### What is being asked
Please give every record below again exactly, and keep the pictures out.

** Opening Dataset extract block **

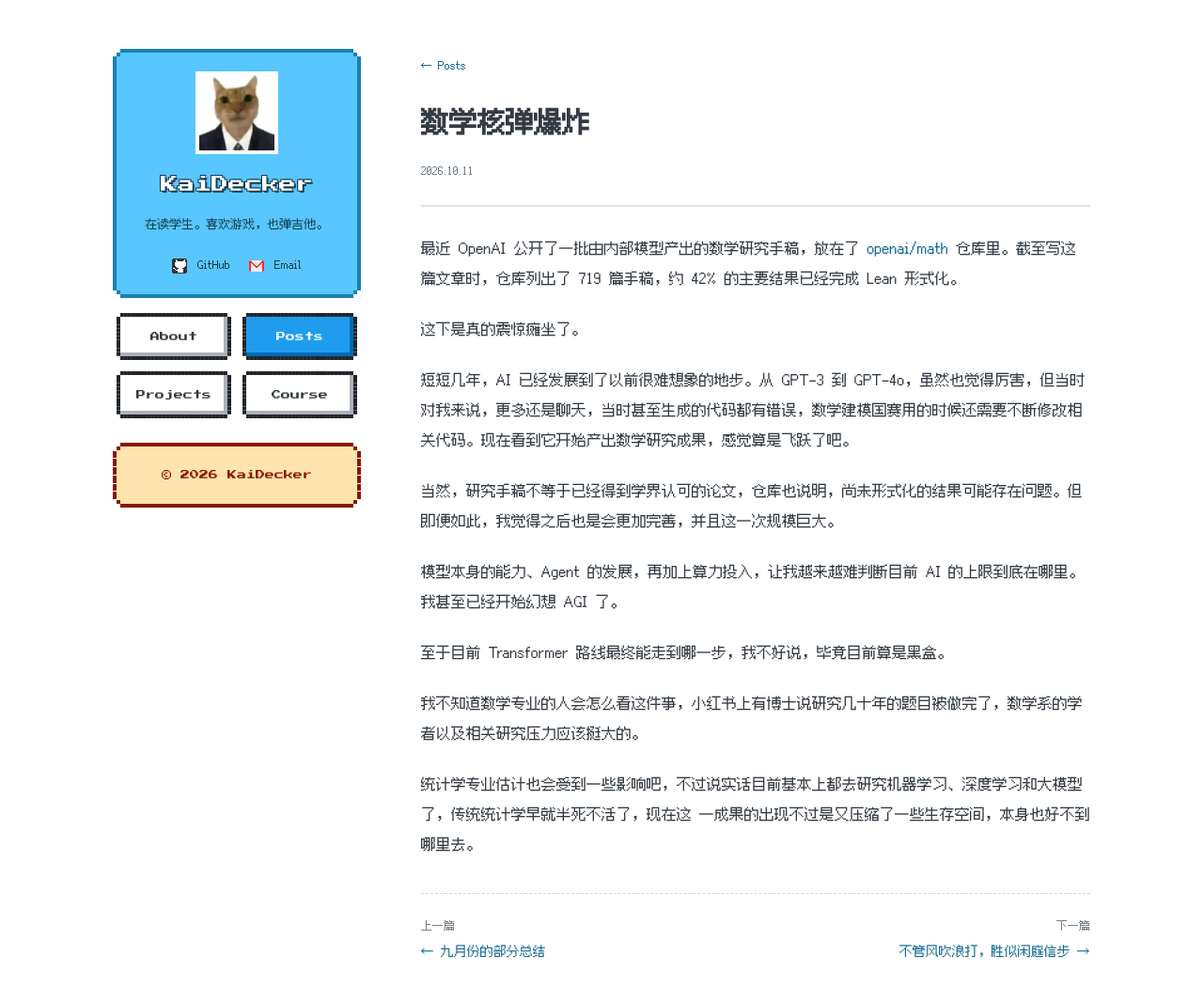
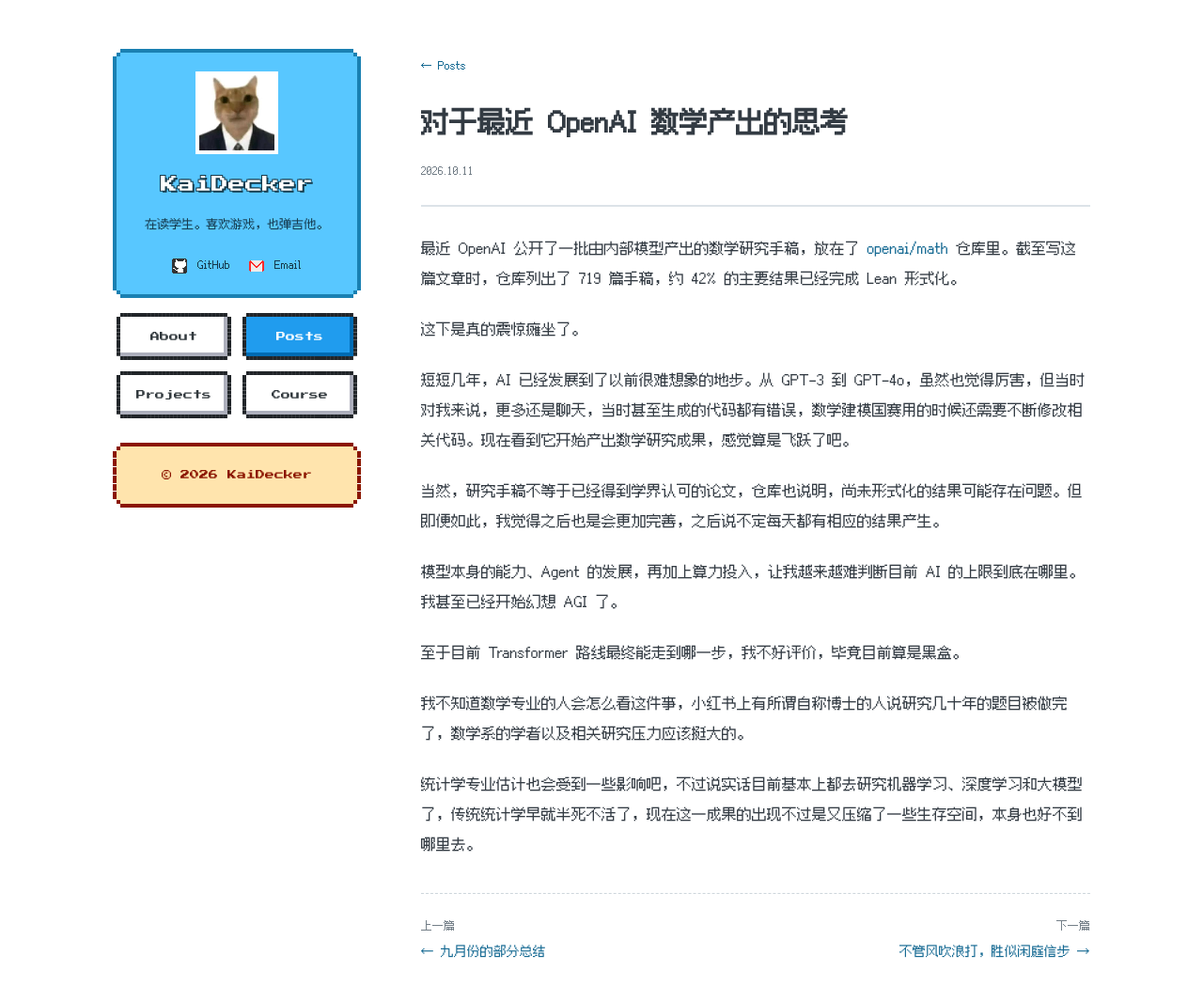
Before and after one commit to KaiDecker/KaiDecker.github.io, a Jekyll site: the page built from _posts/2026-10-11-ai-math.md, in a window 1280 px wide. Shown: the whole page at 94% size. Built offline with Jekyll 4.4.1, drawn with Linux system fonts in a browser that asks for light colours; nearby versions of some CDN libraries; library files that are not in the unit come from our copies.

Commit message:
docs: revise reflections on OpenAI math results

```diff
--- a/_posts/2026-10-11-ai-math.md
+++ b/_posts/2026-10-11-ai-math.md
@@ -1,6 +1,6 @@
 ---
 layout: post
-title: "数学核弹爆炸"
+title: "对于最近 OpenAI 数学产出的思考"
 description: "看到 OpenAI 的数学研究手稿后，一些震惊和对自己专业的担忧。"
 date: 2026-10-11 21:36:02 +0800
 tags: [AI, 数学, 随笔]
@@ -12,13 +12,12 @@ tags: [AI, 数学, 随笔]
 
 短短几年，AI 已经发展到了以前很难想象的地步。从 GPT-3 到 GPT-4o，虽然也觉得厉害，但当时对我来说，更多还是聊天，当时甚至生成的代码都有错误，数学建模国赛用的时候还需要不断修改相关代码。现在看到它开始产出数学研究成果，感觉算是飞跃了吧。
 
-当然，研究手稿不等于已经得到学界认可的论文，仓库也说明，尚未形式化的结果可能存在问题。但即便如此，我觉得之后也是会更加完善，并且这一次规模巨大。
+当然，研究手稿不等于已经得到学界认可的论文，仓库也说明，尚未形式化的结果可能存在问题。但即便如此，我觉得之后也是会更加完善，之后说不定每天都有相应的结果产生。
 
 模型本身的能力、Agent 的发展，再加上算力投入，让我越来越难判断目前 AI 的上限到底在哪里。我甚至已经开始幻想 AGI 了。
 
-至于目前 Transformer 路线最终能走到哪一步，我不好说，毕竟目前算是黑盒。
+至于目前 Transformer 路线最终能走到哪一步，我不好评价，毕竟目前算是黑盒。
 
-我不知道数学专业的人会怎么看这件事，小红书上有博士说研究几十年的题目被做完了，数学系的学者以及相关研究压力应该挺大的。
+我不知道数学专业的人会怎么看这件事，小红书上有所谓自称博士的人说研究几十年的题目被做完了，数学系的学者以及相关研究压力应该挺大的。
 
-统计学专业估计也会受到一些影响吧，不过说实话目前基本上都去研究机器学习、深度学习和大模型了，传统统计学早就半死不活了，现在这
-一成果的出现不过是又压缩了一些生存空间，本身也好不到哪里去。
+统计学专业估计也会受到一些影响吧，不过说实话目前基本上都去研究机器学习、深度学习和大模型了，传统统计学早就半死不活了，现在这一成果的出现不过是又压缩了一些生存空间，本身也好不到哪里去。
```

** Closing Dataset extract block **

### Written response
Before and after one commit to KaiDecker/KaiDecker.github.io, a Jekyll site: the page built from _posts/2026-10-11-ai-math.md, in a window 1280 px wide. Shown: the whole page at 94% size. Built offline with Jekyll 4.4.1, drawn with Linux system fonts in a browser that asks for light colours; nearby versions of some CDN libraries; library files that are not in the unit come from our copies.

Commit message:
docs: revise reflections on OpenAI math results

```diff
--- a/_posts/2026-10-11-ai-math.md
+++ b/_posts/2026-10-11-ai-math.md
@@ -1,6 +1,6 @@
 ---
 layout: post
-title: "数学核弹爆炸"
+title: "对于最近 OpenAI 数学产出的思考"
 description: "看到 OpenAI 的数学研究手稿后，一些震惊和对自己专业的担忧。"
 date: 2026-10-11 21:36:02 +0800
 tags: [AI, 数学, 随笔]
@@ -12,13 +12,12 @@ tags: [AI, 数学, 随笔]
 
 短短几年，AI 已经发展到了以前很难想象的地步。从 GPT-3 到 GPT-4o，虽然也觉得厉害，但当时对我来说，更多还是聊天，当时甚至生成的代码都有错误，数学建模国赛用的时候还需要不断修改相关代码。现在看到它开始产出数学研究成果，感觉算是飞跃了吧。
 
-当然，研究手稿不等于已经得到学界认可的论文，仓库也说明，尚未形式化的结果可能存在问题。但即便如此，我觉得之后也是会更加完善，并且这一次规模巨大。
+当然，研究手稿不等于已经得到学界认可的论文，仓库也说明，尚未形式化的结果可能存在问题。但即便如此，我觉得之后也是会更加完善，之后说不定每天都有相应的结果产生。
 
 模型本身的能力、Agent 的发展，再加上算力投入，让我越来越难判断目前 AI 的上限到底在哪里。我甚至已经开始幻想 AGI 了。
 
-至于目前 Transformer 路线最终能走到哪一步，我不好说，毕竟目前算是黑盒。
+至于目前 Transformer 路线最终能走到哪一步，我不好评价，毕竟目前算是黑盒。
 
-我不知道数学专业的人会怎么看这件事，小红书上有博士说研究几十年的题目被做完了，数学系的学者以及相关研究压力应该挺大的。
+我不知道数学专业的人会怎么看这件事，小红书上有所谓自称博士的人说研究几十年的题目被做完了，数学系的学者以及相关研究压力应该挺大的。
 
-统计学专业估计也会受到一些影响吧，不过说实话目前基本上都去研究机器学习、深度学习和大模型了，传统统计学早就半死不活了，现在这
-一成果的出现不过是又压缩了一些生存空间，本身也好不到哪里去。
+统计学专业估计也会受到一些影响吧，不过说实话目前基本上都去研究机器学习、深度学习和大模型了，传统统计学早就半死不活了，现在这一成果的出现不过是又压缩了一些生存空间，本身也好不到哪里去。
```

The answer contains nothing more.